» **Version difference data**
★ ★ ★

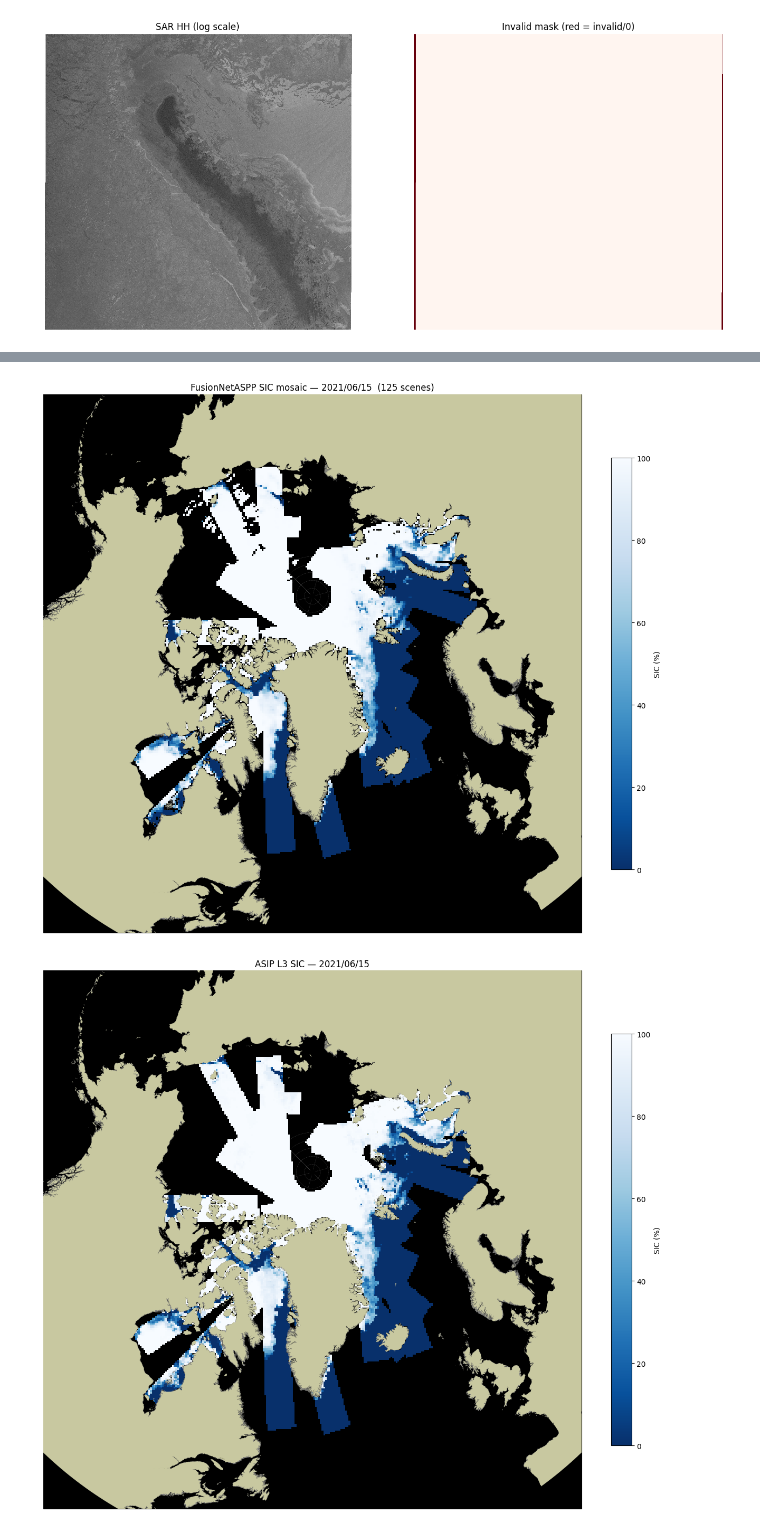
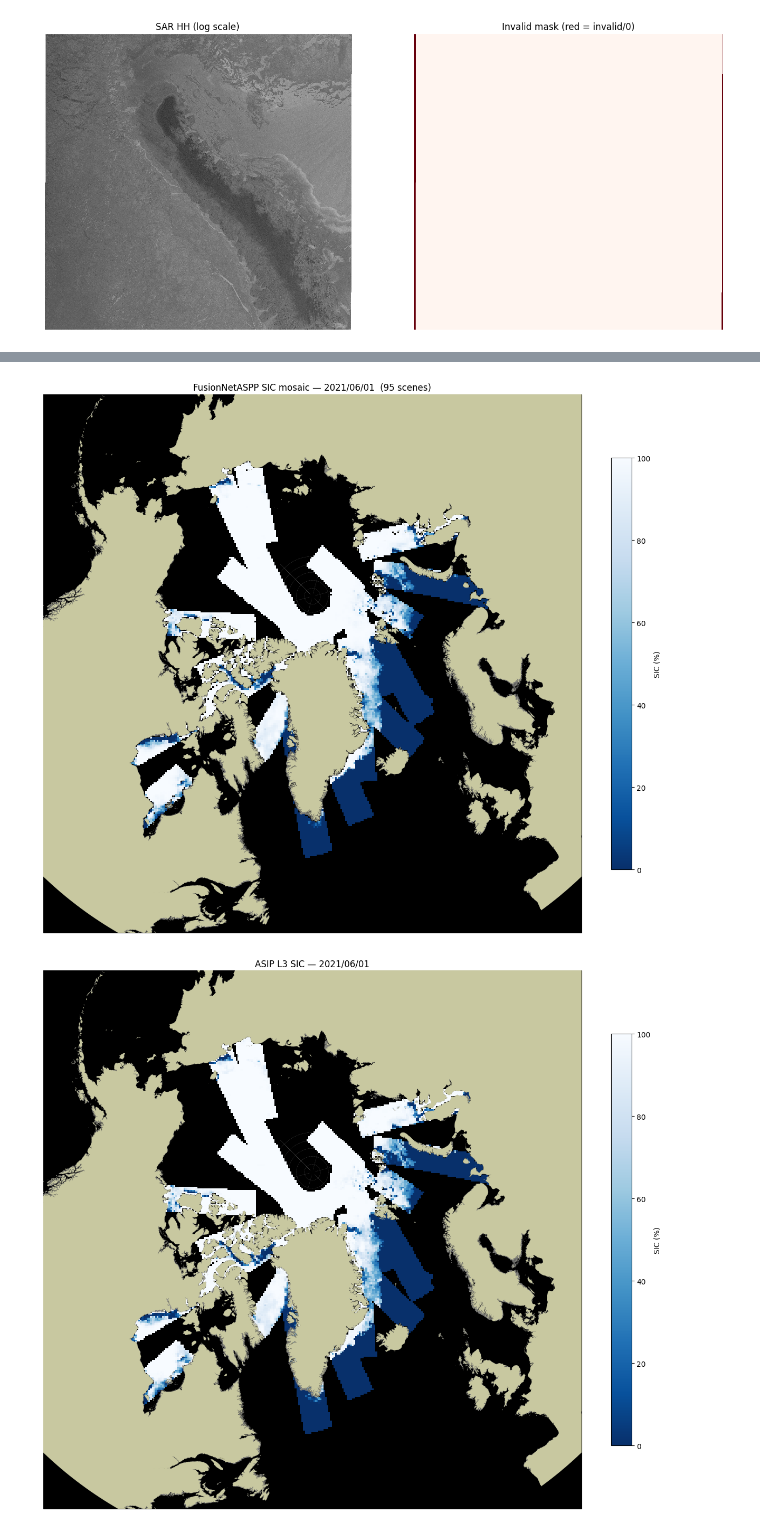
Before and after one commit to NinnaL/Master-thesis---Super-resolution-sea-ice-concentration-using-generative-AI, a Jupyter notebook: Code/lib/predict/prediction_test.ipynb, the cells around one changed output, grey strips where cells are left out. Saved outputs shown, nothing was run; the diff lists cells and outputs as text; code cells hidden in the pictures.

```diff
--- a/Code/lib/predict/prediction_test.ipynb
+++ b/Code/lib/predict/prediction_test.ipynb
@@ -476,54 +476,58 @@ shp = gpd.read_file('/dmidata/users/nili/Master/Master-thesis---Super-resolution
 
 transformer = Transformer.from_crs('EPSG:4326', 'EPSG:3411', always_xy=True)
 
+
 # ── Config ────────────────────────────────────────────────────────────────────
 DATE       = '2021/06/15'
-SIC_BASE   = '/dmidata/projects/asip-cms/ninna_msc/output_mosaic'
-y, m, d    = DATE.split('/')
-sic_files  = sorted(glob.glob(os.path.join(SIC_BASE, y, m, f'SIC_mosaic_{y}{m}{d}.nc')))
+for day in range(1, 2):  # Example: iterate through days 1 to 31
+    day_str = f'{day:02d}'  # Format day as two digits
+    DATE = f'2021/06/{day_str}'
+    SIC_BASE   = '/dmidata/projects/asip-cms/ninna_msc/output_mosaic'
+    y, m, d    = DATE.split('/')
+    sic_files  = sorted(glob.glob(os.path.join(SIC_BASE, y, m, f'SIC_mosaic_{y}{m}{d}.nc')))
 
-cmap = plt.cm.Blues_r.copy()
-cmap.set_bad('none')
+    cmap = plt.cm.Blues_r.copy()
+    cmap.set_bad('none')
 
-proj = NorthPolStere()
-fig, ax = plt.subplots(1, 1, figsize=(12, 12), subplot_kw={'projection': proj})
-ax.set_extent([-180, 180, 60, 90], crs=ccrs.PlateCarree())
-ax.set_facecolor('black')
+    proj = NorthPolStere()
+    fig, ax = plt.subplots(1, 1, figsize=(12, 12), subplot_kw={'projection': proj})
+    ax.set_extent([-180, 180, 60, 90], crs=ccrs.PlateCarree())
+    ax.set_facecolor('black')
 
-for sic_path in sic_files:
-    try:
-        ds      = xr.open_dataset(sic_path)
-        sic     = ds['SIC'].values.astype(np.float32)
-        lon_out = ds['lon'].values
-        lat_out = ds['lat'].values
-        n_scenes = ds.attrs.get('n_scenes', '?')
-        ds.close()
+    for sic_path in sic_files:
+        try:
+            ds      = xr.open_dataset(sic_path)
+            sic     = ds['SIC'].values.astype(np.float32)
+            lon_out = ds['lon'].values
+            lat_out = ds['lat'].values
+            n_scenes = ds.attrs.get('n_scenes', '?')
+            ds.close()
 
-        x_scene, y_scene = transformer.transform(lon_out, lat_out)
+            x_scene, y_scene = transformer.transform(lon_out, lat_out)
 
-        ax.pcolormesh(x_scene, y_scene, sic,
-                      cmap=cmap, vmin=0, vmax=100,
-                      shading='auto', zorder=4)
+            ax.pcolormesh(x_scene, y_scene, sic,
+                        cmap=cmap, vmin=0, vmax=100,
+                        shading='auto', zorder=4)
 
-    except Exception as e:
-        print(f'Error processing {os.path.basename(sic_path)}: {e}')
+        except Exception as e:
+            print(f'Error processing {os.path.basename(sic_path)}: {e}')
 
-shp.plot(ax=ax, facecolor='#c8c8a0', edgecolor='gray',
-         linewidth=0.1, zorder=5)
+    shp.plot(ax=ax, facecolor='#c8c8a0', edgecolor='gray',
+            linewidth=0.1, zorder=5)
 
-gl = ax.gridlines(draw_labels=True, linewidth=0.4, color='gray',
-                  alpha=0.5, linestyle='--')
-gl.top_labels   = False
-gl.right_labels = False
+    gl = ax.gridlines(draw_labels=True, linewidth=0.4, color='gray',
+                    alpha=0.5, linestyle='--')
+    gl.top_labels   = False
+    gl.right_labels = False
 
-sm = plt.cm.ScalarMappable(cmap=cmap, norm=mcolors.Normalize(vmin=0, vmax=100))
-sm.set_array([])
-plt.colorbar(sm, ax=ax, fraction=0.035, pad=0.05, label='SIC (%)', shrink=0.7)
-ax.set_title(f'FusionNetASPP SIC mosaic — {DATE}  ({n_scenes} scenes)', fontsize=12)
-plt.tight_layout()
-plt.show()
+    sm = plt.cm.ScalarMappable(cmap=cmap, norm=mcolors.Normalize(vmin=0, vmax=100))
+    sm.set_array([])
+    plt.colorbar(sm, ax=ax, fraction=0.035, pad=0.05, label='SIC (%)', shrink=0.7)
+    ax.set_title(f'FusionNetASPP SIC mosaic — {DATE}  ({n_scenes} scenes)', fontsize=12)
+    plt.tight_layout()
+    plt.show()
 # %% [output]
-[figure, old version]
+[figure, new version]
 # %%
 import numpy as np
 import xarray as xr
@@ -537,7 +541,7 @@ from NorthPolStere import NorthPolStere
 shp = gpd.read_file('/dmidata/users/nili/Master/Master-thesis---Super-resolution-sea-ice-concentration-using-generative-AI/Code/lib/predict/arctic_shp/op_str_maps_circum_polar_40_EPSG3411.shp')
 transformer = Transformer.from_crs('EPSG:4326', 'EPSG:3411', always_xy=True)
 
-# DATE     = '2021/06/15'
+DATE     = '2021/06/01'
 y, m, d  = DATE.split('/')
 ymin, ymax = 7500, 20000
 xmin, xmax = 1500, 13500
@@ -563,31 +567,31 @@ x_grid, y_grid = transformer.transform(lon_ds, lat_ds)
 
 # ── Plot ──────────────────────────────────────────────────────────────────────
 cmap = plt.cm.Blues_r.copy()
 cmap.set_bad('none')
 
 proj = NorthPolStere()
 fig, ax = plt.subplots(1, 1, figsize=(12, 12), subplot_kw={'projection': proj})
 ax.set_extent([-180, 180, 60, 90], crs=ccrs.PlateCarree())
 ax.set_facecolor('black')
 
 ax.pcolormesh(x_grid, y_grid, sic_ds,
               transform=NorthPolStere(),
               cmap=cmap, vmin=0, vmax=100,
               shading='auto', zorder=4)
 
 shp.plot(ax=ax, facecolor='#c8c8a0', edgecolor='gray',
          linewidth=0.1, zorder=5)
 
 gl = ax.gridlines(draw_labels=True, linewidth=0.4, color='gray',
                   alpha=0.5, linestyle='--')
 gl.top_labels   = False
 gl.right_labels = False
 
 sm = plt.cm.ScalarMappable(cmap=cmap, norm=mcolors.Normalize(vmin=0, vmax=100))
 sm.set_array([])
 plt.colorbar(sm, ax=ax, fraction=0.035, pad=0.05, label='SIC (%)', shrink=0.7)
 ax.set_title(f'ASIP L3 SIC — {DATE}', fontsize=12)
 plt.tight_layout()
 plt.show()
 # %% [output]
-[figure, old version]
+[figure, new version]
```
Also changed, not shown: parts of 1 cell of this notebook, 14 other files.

★ ★ ★

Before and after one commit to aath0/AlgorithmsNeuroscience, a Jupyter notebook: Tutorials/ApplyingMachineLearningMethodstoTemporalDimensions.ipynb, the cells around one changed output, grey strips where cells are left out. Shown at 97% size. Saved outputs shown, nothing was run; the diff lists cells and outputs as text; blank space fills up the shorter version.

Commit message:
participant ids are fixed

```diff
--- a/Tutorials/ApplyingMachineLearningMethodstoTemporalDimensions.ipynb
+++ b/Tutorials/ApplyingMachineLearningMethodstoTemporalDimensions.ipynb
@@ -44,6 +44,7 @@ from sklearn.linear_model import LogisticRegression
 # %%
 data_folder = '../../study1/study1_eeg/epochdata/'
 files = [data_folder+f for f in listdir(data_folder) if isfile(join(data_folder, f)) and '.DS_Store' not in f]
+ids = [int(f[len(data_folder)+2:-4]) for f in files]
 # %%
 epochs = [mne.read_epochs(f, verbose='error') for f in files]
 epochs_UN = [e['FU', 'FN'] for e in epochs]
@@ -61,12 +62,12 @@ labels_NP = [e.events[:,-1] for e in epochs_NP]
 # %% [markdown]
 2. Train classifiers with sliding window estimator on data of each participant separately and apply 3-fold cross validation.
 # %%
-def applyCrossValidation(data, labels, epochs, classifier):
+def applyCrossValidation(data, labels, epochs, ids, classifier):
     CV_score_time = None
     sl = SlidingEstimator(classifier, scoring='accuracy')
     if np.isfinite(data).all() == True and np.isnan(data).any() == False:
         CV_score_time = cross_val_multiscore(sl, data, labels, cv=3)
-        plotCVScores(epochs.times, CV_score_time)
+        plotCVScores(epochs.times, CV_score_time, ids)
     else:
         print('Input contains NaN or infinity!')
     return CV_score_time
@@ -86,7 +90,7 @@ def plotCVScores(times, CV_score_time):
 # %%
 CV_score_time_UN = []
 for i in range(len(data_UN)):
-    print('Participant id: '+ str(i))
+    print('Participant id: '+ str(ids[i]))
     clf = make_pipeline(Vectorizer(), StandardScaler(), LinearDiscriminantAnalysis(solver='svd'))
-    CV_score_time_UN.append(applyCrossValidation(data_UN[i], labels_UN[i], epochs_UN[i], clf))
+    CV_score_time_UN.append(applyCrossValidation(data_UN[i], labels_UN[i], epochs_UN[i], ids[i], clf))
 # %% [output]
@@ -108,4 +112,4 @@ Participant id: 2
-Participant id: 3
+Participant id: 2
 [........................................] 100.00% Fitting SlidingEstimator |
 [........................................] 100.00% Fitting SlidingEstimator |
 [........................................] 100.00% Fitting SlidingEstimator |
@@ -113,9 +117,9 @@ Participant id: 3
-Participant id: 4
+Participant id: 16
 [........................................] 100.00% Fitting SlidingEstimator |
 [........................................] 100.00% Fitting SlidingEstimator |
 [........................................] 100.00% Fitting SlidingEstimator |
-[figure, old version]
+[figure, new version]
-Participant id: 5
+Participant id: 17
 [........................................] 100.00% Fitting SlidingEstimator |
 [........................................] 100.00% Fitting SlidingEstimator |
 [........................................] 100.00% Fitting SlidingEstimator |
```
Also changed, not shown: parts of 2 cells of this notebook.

★ ★ ★

Report only the number of lines, among the records above, that contain the word "DATE".

10